I grew up far from any ocean, and I imagine that many kids who grow up in places where the ocean laps the shoreline with its beckoning of rhythmic waves don’t share this fear. Why? Because through time and perhaps bitter experience, they learn to respect and live in harmony with the energy that the ocean surrounds them with.
In Deep Survival, Gonzales describes the dance that surfers in Kaua’i must perform to strike the tenuous balance between their love of the ocean and their survival of it. They must learn to take what the massive power of the ocean gives, while simultaneously gaining knowledge of how not to be crushed unceremoniously by those same forces. Quoting a local surf instructor at one point:
If you’re not afraid, then you don’t appreciate the situation.
And that simple wisdom pretty well sums up how I feel on a pair of skis just before putting gravity firmly in the driver’s seat. Afraid. Nearly 40 years of experience, including two as a ski instructor, have changed that feeling not one bit. You’d think that seventeen shoulder dislocations might have something to do with it, but even that’s not quite true. They’re just small reminders of the energy you’re playing with when you willfully send yourself hurtling down a mountainside.
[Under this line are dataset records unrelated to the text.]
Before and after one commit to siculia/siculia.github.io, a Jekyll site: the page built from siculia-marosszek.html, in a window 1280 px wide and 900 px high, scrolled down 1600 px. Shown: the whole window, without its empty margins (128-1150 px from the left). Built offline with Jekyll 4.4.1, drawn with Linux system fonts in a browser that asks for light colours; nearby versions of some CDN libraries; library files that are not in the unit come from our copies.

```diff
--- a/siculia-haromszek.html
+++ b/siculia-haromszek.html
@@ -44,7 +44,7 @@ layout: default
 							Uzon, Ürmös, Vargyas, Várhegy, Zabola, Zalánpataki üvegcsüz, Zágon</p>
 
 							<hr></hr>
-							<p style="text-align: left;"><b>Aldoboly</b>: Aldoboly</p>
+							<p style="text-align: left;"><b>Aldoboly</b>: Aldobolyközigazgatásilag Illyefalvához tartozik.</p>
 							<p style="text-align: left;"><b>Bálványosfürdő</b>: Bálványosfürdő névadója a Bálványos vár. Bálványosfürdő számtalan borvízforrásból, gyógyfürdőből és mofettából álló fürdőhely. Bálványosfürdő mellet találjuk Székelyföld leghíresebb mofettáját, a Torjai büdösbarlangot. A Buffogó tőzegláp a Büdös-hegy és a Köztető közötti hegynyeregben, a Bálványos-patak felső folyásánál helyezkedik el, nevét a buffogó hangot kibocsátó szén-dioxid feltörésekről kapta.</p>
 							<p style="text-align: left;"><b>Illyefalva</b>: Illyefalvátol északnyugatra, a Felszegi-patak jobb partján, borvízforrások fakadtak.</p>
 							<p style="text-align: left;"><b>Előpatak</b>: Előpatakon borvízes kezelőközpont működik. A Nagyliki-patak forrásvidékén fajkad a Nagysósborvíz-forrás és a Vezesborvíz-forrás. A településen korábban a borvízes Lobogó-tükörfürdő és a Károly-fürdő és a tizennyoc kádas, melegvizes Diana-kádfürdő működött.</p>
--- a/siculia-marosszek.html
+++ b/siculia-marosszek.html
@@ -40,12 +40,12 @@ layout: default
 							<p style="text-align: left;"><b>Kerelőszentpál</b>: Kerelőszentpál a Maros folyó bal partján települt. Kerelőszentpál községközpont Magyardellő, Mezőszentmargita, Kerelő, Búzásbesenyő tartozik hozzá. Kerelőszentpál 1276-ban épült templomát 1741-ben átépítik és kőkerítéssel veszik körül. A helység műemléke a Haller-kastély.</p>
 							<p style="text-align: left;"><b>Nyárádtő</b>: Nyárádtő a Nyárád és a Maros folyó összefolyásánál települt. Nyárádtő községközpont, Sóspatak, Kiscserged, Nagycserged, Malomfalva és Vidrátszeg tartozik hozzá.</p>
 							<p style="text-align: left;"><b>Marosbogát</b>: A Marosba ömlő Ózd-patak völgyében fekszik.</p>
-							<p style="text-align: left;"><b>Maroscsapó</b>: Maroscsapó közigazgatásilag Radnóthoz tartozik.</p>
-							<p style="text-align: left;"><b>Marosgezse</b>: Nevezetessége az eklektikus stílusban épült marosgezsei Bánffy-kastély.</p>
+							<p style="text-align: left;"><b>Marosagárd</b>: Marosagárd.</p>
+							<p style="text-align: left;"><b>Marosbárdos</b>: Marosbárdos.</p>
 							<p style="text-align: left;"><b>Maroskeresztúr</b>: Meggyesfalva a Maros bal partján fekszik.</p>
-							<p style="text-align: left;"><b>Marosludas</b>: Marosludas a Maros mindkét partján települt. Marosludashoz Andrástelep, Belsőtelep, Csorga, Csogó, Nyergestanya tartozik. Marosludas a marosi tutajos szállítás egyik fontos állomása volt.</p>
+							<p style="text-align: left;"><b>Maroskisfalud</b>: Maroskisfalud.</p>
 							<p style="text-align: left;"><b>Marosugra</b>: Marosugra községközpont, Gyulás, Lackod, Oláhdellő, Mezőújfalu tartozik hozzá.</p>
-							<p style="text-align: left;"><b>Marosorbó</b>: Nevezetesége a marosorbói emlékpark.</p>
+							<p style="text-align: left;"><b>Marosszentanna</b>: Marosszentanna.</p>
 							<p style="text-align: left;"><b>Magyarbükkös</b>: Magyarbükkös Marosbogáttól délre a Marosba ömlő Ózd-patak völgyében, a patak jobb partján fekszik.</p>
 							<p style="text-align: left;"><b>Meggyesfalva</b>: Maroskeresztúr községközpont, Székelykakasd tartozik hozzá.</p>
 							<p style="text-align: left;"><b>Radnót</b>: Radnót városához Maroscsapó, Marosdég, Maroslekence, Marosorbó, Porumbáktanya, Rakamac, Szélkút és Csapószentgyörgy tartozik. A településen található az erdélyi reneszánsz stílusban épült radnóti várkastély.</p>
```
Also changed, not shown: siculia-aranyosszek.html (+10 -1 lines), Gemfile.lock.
Energy that we serially underestimate at our peril.
No, the fear is a humility, a recognition of the complex and powerful system you’re about to be a part of. Huskisson might have intellectually understood the incredible forces of energy that a speeding locomotive might hold, but understanding them in a way that influences our behavior in relation to them is another thing entirely. It’s why I do little more than wade into an ocean I don’t truly understand in that visceral sort of way.
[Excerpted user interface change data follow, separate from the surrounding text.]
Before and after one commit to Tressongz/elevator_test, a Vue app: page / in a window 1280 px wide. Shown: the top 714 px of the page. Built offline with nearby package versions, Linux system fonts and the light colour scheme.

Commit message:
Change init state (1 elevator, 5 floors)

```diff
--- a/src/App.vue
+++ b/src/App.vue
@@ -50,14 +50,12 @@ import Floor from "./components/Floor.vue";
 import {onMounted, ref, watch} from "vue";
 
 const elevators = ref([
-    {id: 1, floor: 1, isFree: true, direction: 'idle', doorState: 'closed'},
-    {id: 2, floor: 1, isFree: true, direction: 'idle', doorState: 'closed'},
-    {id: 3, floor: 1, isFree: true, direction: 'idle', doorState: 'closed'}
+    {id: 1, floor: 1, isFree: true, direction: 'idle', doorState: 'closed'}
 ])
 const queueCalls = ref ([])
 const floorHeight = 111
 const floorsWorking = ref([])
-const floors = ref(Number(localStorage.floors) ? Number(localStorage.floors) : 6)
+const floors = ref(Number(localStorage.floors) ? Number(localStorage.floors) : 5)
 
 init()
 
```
Wondering why we do what we do, and what we can learn from the answer, is a question that spends a lot of time ricocheting around those vast empty places in my brain. Which brings us full circle back to the question of why I ski, why is it fun, and what in god’s name does any of this have to do with Hawaiian surfers and dodging speeding locomotives?
Because joy is the most fundamental survival mechanism of all. It is the reward for realizing, quite simply, that we are alive. And the things that bring us that sensation are the ones we are destined to repeat again and again and again. For what is a better definition of being alive than to seek the things that bring us happiness.
The proper function of man is to live, not to exist. I shall not waste my days in trying to prolong them. I shall use my time.
What do skydiving, surfing, and skiing all have in common? They’re all activities that put us in touch with the raw forces of nature. Like mainlining lessons directly from nature about how to be in tune with and work with those forces, a survival task that our brains are poorly equipped for. Ask William Huskisson. His brain may well have perfectly understood the danger that he was about to collide (literally) with, but even that wasn’t enough for it to move his body out of harm’s way.
In that way, skydiving, surfing, skiing, and many others like them are all really the same activity. They are practicing survival. And to survive is to be happy.
Those lessons don’t come for free, and nature can be a cruel and unforgiving instructor. But there is no reward without risk.
That is why I ski. Why, when snow covers the trails I ramble down in the spring, summer, and fall, I go looking for trails of a different kind. The nostalgia of all the winters past, colliding with raw curiosity. The curiosity of seeing where this snowy trail might lead, and what I might learn along the way.